By Morgan Gilbard
CEDAR RAPIDS, Iowa – Chloe, age seven, waved a homemade valentine at Hillary Clinton’s rally on Saturday night. She clutched a heart flag, cut from construction paper with a hand steadier than her own. At every crescendo of Clinton’s speech, she cheered.
After the candidate’s words and the crowd’s cheers had faded away, I went up to Chloe and asked, “What’s your favorite thing about Hillary?” She looked at me through her glasses, grinned sheepishly and said, “I don’t remember.”
Her aunt prompted Chloe to tell me about their other sign. “There’s been 227 years of men!”
For girls as young as Chloe and women far older, seeing Clinton vye anew for the presidency sparks sentiments more powerful than an abstract conversation about the possibility of the first woman president.
Kimberly Frederick, more than 30 years older than Chloe, held a similar valentine and danced through the crowded high school gymnasium.

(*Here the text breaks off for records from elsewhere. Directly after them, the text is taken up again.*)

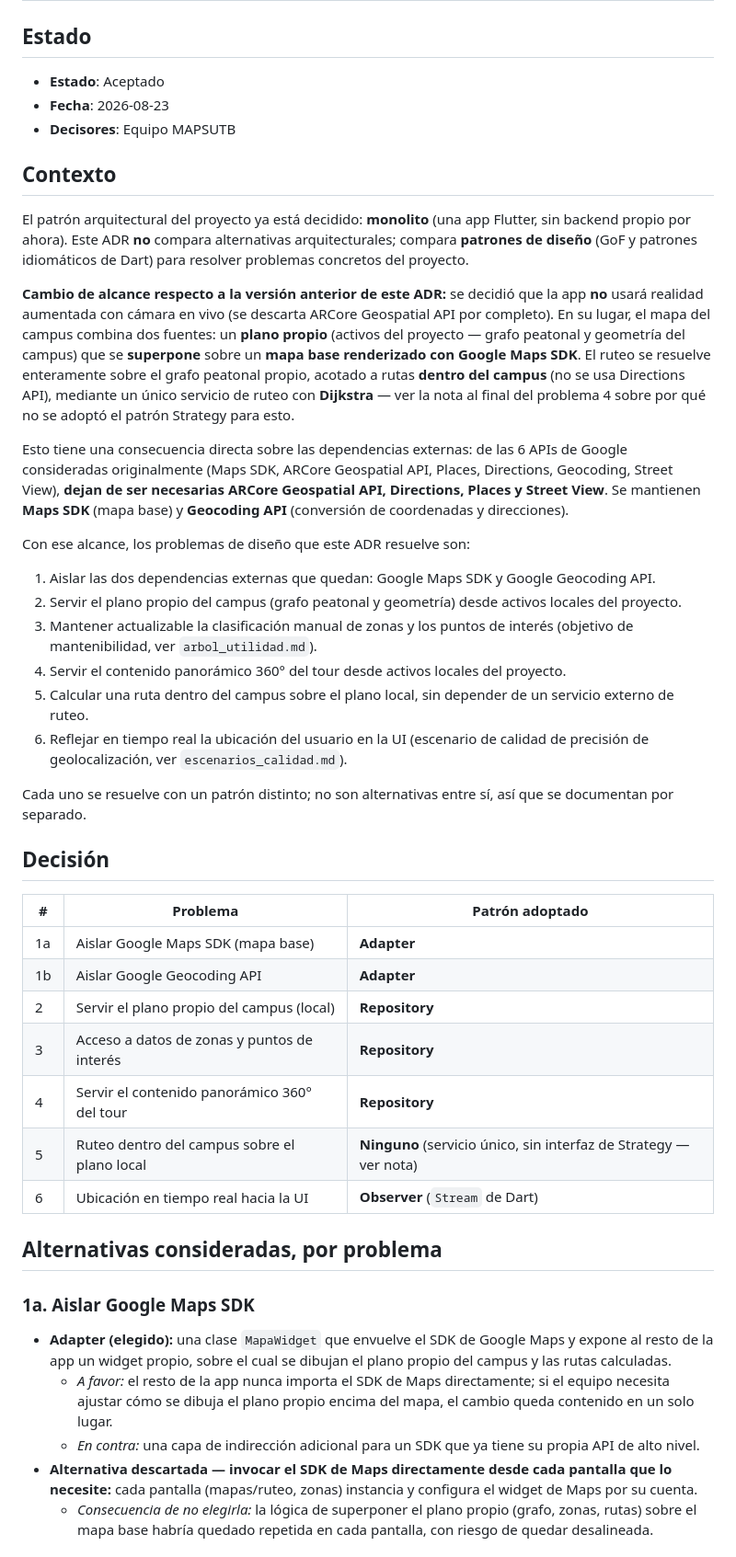
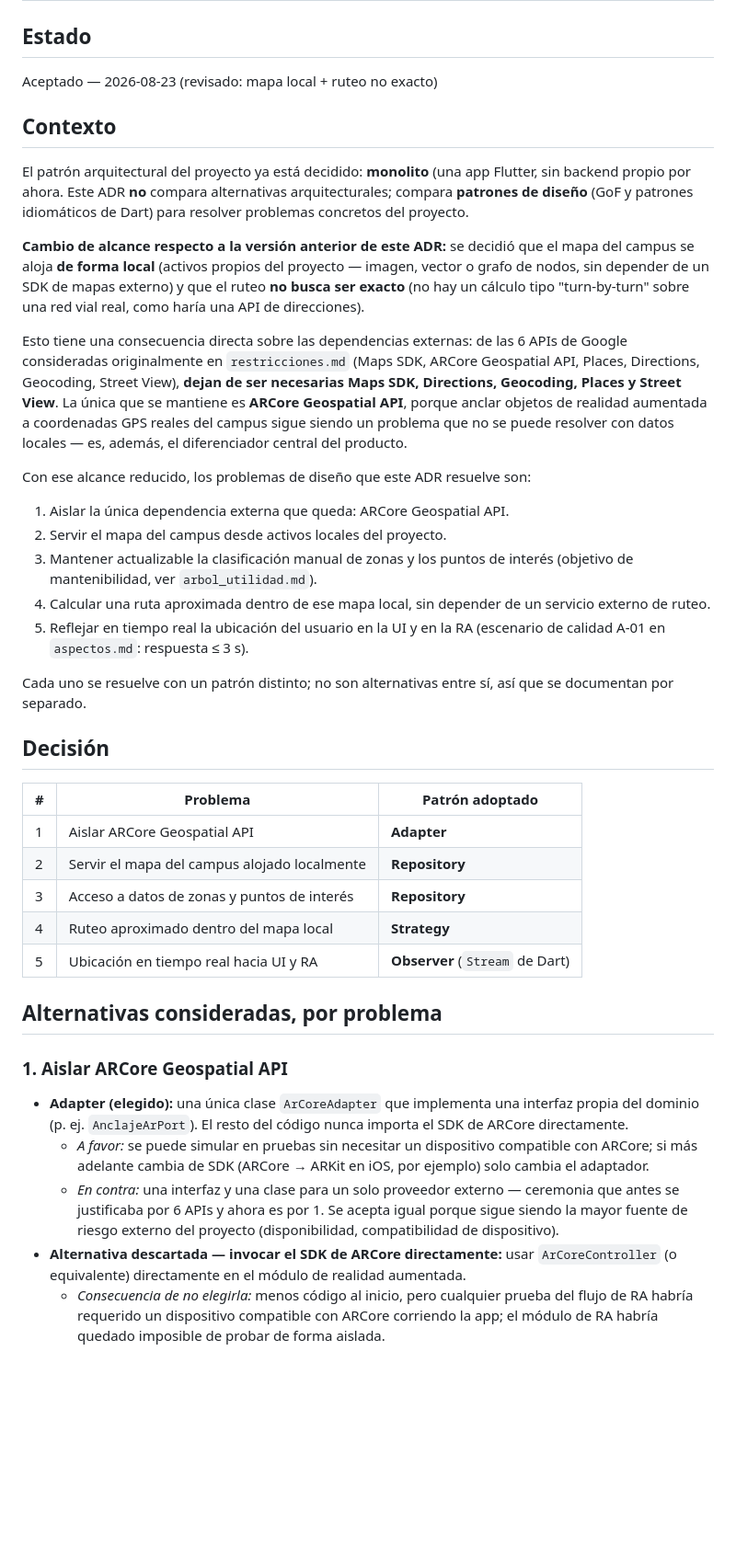
Before and after one commit to ISCOUTB/AS_202620_mapsutb, a Markdown page: docs/adr/0001-patrones-de-diseno.md, the part around one of its changes. Shown at 92% size. Drawn GitHub-style; blank space fills up the shorter version.

Commit message:
Correccion a version anterior para creacion del adr 0002

```diff
--- a/docs/adr/0001-patrones-de-diseno.md
+++ b/docs/adr/0001-patrones-de-diseno.md
@@ -2,51 +2,43 @@
 
 ## Estado
 
-- **Estado**: Aceptado
-- **Fecha**: 2026-08-23
-- **Decisores**: Equipo MAPSUTB
+Aceptado — 2026-08-23 (revisado: mapa local + ruteo no exacto)
 
 ## Contexto
 
 El patrón arquitectural del proyecto ya está decidido: **monolito** (una
-app Flutter, sin backend propio por ahora). Este ADR **no** compara
+app Flutter, sin backend propio por ahora. Este ADR **no** compara
 alternativas arquitecturales; compara **patrones de diseño** (GoF y
 patrones idiomáticos de Dart) para resolver problemas concretos del
 proyecto.
 
 **Cambio de alcance respecto a la versión anterior de este ADR:** se
-decidió que la app **no** usará realidad aumentada con cámara en vivo
-(se descarta ARCore Geospatial API por completo). En su lugar, el mapa
-del campus combina dos fuentes: un **plano propio** (activos del
-proyecto — grafo peatonal y geometría del campus) que se **superpone**
-sobre un **mapa base renderizado con Google Maps SDK**. El ruteo se
-resuelve enteramente sobre el grafo peatonal propio, acotado a rutas
-**dentro del campus** (no se usa Directions API), mediante un único
-servicio de ruteo con **Dijkstra** — ver la nota al final del problema 4
-sobre por qué no se adoptó el patrón Strategy para esto.
+decidió que el mapa del campus se aloja **de forma local** (activos
+propios del proyecto — imagen, vector o grafo de nodos, sin depender de
+un SDK de mapas externo) y que el ruteo **no busca ser exacto** (no hay
+un cálculo tipo "turn-by-turn" sobre una red vial real, como haría una
+API de direcciones).
 
 Esto tiene una consecuencia directa sobre las dependencias externas: de
-las 6 APIs de Google consideradas originalmente (Maps SDK, ARCore
-Geospatial API, Places, Directions, Geocoding, Street View), **dejan de
-ser necesarias ARCore Geospatial API, Directions, Places y Street
-View**. Se mantienen **Maps SDK** (mapa base) y **Geocoding API**
-(conversión de coordenadas y direcciones).
+las 6 APIs de Google consideradas originalmente en `restricciones.md`
+(Maps SDK, ARCore Geospatial API, Places, Directions, Geocoding, Street
+View), **dejan de ser necesarias Maps SDK, Directions, Geocoding, Places
+y Street View**. La única que se mantiene es **ARCore Geospatial API**,
+porque anclar objetos de realidad aumentada a coordenadas GPS reales del
+campus sigue siendo un problema que no se puede resolver con datos
+locales — es, además, el diferenciador central del producto.
 
-Con ese alcance, los problemas de diseño que este ADR resuelve son:
+Con ese alcance reducido, los problemas de diseño que este ADR resuelve
+son:
 
-1. Aislar las dos dependencias externas que quedan: Google Maps SDK y
-   Google Geocoding API.
-2. Servir el plano propio del campus (grafo peatonal y geometría) desde
-   activos locales del proyecto.
+1. Aislar la única dependencia externa que queda: ARCore Geospatial API.
+2. Servir el mapa del campus desde activos locales del proyecto.
 3. Mantener actualizable la clasificación manual de zonas y los puntos de
    interés (objetivo de mantenibilidad, ver `arbol_utilidad.md`).
-4. Servir el contenido panorámico 360° del tour desde activos locales del
-   proyecto.
-5. Calcular una ruta dentro del campus sobre el plano local, sin
-   depender de un servicio externo de ruteo.
-6. Reflejar en tiempo real la ubicación del usuario en la UI (escenario
-   de calidad de precisión de geolocalización, ver
-   `escenarios_calidad.md`).
+4. Calcular una ruta aproximada dentro de ese mapa local, sin depender de
+   un servicio externo de ruteo.
+5. Reflejar en tiempo real la ubicación del usuario en la UI y en la RA
+   (escenario de calidad A-01 en `aspectos.md`: respuesta ≤ 3 s).
 
 Cada uno se resuelve con un patrón distinto; no son alternativas entre
 sí, así que se documentan por separado.
@@ -55,30 +47,31 @@ sí, así que se documentan por separado.
 
 | # | Problema | Patrón adoptado |
 |---|---|---|
-| 1a | Aislar Google Maps SDK (mapa base) | **Adapter** |
-| 1b | Aislar Google Geocoding API | **Adapter** |
-| 2 | Servir el plano propio del campus (local) | **Repository** |
+| 1 | Aislar ARCore Geospatial API | **Adapter** |
+| 2 | Servir el mapa del campus alojado localmente | **Repository** |
 | 3 | Acceso a datos de zonas y puntos de interés | **Repository** |
-| 4 | Servir el contenido panorámico 360° del tour | **Repository** |
-| 5 | Ruteo dentro del campus sobre el plano local | **Ninguno** (servicio único, sin interfaz de Strategy — ver nota) |
-| 6 | Ubicación en tiempo real hacia la UI | **Observer** (`Stream` de Dart) |
+| 4 | Ruteo aproximado dentro del mapa local | **Strategy** |
+| 5 | Ubicación en tiempo real hacia UI y RA | **Observer** (`Stream` de Dart) |
 
 ## Alternativas consideradas, por problema
 
-### 1a. Aislar Google Maps SDK
+### 1. Aislar ARCore Geospatial API
 
-- **Adapter (elegido):** una clase `MapaWidget` que envuelve el SDK de
-  Google Maps y expone al resto de la app un widget propio, sobre el
-  cual se dibujan el plano propio del campus y las rutas calculadas.
-  - *A favor:* el resto de la app nunca importa el SDK de Maps
-    directamente; si el equipo necesita ajustar cómo se dibuja el plano
-    propio encima del mapa, el cambio queda contenido en un solo lugar.
-  - *En contra:* una capa de indirección adicional para un SDK que ya
-    tiene su propia API de alto nivel.
-- **Alternativa descartada — invocar el SDK de Maps directamente desde
-  cada pantalla que lo necesite:** cada pantalla (mapas/ruteo, zonas)
-  instancia y configura el widget de Maps por su cuenta.
-  - *Consecuencia de no elegirla:* la lógica de superponer el plano
-    propio (grafo, zonas, rutas) sobre el mapa base habría quedado
-    repetida en cada pantalla, con riesgo de quedar desalineada.
+- **Adapter (elegido):** una única clase `ArCoreAdapter` que implementa
+  una interfaz propia del dominio (p. ej. `AnclajeArPort`). El resto del
+  código nunca importa el SDK de ARCore directamente.
+  - *A favor:* se puede simular en pruebas sin necesitar un dispositivo
+    compatible con ARCore; si más adelante cambia de SDK (ARCore → ARKit
+    en iOS, por ejemplo) solo cambia el adaptador.
+  - *En contra:* una interfaz y una clase para un solo proveedor externo
+    — ceremonia que antes se justificaba por 6 APIs y ahora es por 1.
+    Se acepta igual porque sigue siendo la mayor fuente de riesgo externo
+    del proyecto (disponibilidad, compatibilidad de dispositivo).
+- **Alternativa descartada — invocar el SDK de ARCore directamente:**
+  usar `ArCoreController` (o equivalente) directamente en el módulo de
+  realidad aumentada.
+  - *Consecuencia de no elegirla:* menos código al inicio, pero cualquier
+    prueba del flujo de RA habría requerido un dispositivo compatible con
+    ARCore corriendo la app; el módulo de RA habría quedado imposible de
+    probar de forma aislada.
 
```
Also changed, not shown: other parts of docs/adr/0001-patrones-de-diseno.md (+76 -117 lines).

She reflected on what a Clinton victory would mean and said it reminded her of what changed for many black children when Barack Obama was elected president in 2008.
Big dreams suddenly seemed more attainable, she said: “I want every girl to grow up like that, too.”
Frederick flew to Iowa from Texas to volunteer for Clinton. At Saturday’s rally, she wore a crown and donned an American flag as she moved. This was her Woodstock, she said, and she was dancing for far more women than just herself.
In 2008, she met a 94-year-old woman at a Clinton rally. “The woman said, ‘I’m old. If I could be in this fight, I would. So I need younger women like you to fight for me. I want to see a woman president before I die.’”
The old woman died after Clinton lost the nomination. But Frederick never forgot: “She’s not around anymore, but there are other 94-year-old women out there who want the same things. I’m fighting for them.”